The stench of sulfur would never wash out of her hair, the night elf thought to herself. She worshiped the spirits of living nature, and while fire had its place within the elemental order, finding herself in the bowels of an active and magically-charged volcano had never been on her bucket list. The constant heat and frequent earthquakes made her uneasy at best.
“First we climb to the top of this godsawful spire to have a look at the dragons, and now we’re diving into its depths? For what, just to say we did?” asked one of her companions, a surly human armed with a well-worn tower shield and almost comically oversized sword. It was a wonder he had any peripheral vision at all with the size of his pauldrons. “This was the stupidest idea we’ve had yet.”
“At least there’s haven’t been any real monsters of note,” offered one of the party’s two gnomes, mystical charms and bangles adorning her arcane robes. “I would have thought a place like this would be crawling with nasties.”
“Over here!” the other gnome called out. “This old corpse has some pretty nice-looking armour!” The body, likely once belonging to a human, had been scorched from head to toe, but their shiny breastplate and gauntlets looked as good as new. He pointed to the soot marks on all sides of the boulder behind which the body lay. “Looks like they tried to take shelter. Didn’t find it.”
The night elf wrinkled her nose. “You’d check his pockets for gold, if he had any.”
“They all got burned off on account of the fire. Besides, it’s not like he’s going to use the money.”
The argument about respecting the dead—one they’d had on many occasions—was cut short by a sharp whistle by the well-armed human. “You’ll all want to see this.” He gestured to a cavern around a small, twisting passageway.
Pits of ruddy lava bubbles and boiled, the air filled with a sulphuric stench reminiscent of a breakfast they’d once been served by a country innkeeper in Loch Modan—two years later and none in the party had ordered eggs for breakfast since.
The walls of the cavern pulsed with the uneven glow of the belching lava pits, enough for the group to make out a thin, but traversable, pathway to the other side. Lumps of cooled rock were everywhere, which would make the terrain difficult, but a slow and steady pace should see them through.

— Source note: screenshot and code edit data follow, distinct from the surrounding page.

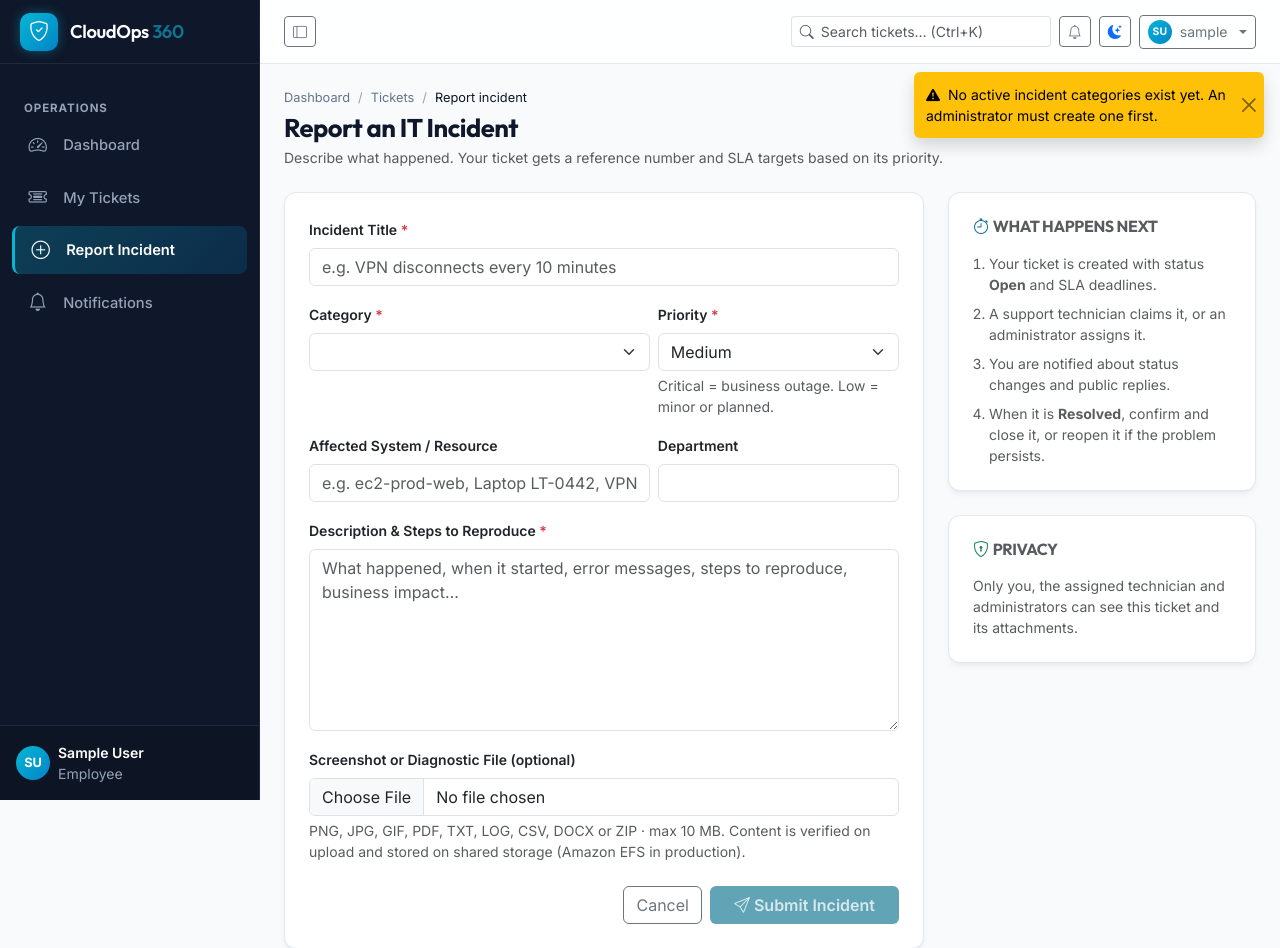
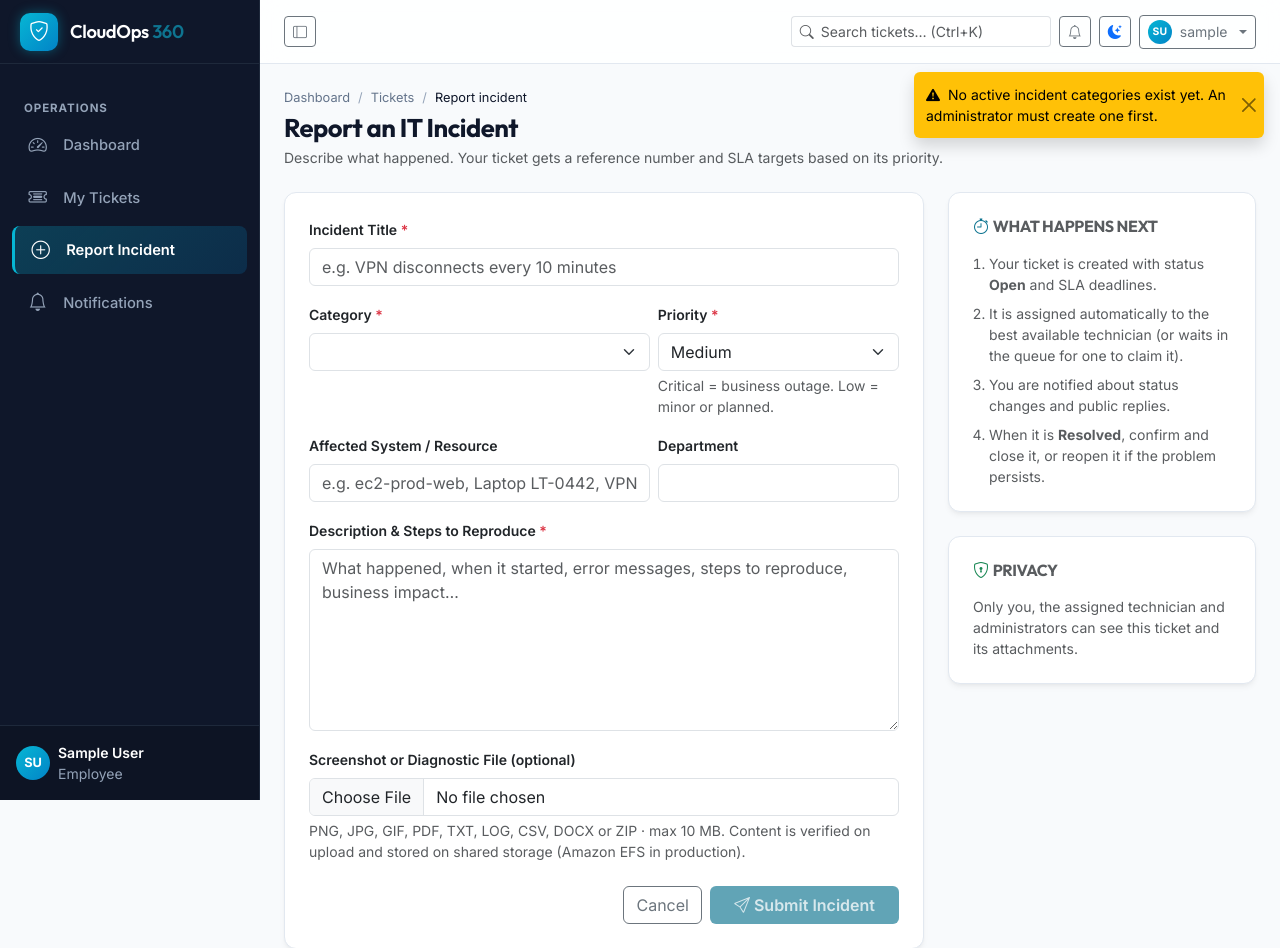
Before and after one commit to Gabriel2006galaxy/CloudOps-360, a Flask app: page /tickets/create in a window 1280 px wide. Shown: the top 948 px of the page. Run offline with Flask 3, Linux system fonts and the light colour scheme; the visitor is signed in with stand-in values (Sample User, id 1); data that the repository does not hold is empty; some libraries are stand-ins or nearby versions.

Commit message:
Say that new tickets are assigned automatically on the report and landing pages
The text still said a technician claims the ticket or an admin assigns it.

Co-Authored-By: Claude Opus 5.5 <noreply@anthropic.com>

```diff
--- a/app/templates/landing.html
+++ b/app/templates/landing.html
@@ -34,7 +34,7 @@
         <ol class="list-unstyled mb-0 small">
           {% for step, text, icon in [
             ('Open', 'Employee reports the incident with screenshots or logs.', 'bi-ticket-detailed'),
-            ('Assigned', 'A technician claims it, or an administrator assigns it.', 'bi-person-check'),
+            ('Assigned', 'The system gives it to the best available technician automatically.', 'bi-person-check'),
             ('In Progress', 'Troubleshooting with public replies and private internal notes.', 'bi-gear-wide-connected'),
             ('Resolved', 'Resolution summary recorded; SLA attainment measured.', 'bi-check2-circle'),
             ('Closed', 'Reporter confirms — or reopens if the issue returns.', 'bi-lock')] %}
--- a/app/templates/tickets/create.html
+++ b/app/templates/tickets/create.html
@@ -48,7 +48,7 @@
       <h2 class="h6 fw-bold text-uppercase text-muted mb-3"><i class="bi bi-stopwatch text-info me-1" aria-hidden="true"></i>What happens next</h2>
       <ol class="small text-muted ps-3 mb-0">
         <li class="mb-2">Your ticket is created with status <strong>Open</strong> and SLA deadlines.</li>
-        <li class="mb-2">A support technician claims it, or an administrator assigns it.</li>
+        <li class="mb-2">It is assigned automatically to the best available technician (or waits in the queue for one to claim it).</li>
         <li class="mb-2">You are notified about status changes and public replies.</li>
         <li>When it is <strong>Resolved</strong>, confirm and close it, or reopen it if the problem persists.</li>
       </ol>
```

“Well, if there’s anything of value in this dump, it’ll be through there,” the female Gnome stated matter-of-factly, gesturing to the far tunnel opening. “We just have to not die of stench miasma in the mean time.”
The human shook his head at his diminutive companion and began advancing, watching his step on the loose rock and rubble that seemed to cover the first part of the path.
The party made an uncomfortable trek, with lava on all sides, one-quarter of the way across the chamber when the warrior held them up short. “These aren’t lumps,” he frowned, considering. “Look closely, these were people.”
True to his word, what from afar had appeared to be assorted lumps or collections of cooled rock, maybe ejecta from the pools, were in face bodies burned beyond any possible recognition, their weapons and armour melted from incredible heat.
“This is the part where we run, right?” the male Gnome suggested, already turning back to the cavern entrance.
“Who dares disturb my slumber—“ a voice rumbled from the very rock walls of the vast underground room. “More looters, hunting glory and treasure? Or are you sycophants, supplicants, pledging your life to my service?”
“Dread one,” the night elf jumped in with reply, thinking quickly. “We have come to know of your exploits, your conquests through the legends of our people.” She lies well when pressed, it appeared. “What shall we call you as we seek to bring word of your deeds to far-off places?”
“Pitiful mortal,” the voice rumbled, the sound of stone grating against stone. “You are the same as those who have come before.”
The lava pools all around the group began to froth and seethe, as if boiling of their own accord.
“You will tell no-one, because you will not leave this place alive!” Many of the pits overflowed, trapping the party on a tiny island of relative safety as the rest of the path disappeared beneath the flowing, molten rock. From the newly-formed lake a bulge grew, as if something truly massive were rising from the immeasurably scorching depths beneath. T
he tips of bright horns appeared at first, almost a crown for the animate force of nature that continued to grow, to tower above the helpless explorers.
“I am Ragnaros, god of fire and flame, patriarch of the elementals, and lord-all of the Molten Core.” His face was a twisted mockery of their own, burning lava eyes and mouth in a countenance of oozing rock. “And now, you shall burn!”
“Ah hell,” the Gnomes said in unison.
Header image by Blizzard Entertainment, promotional material for World of Warcraft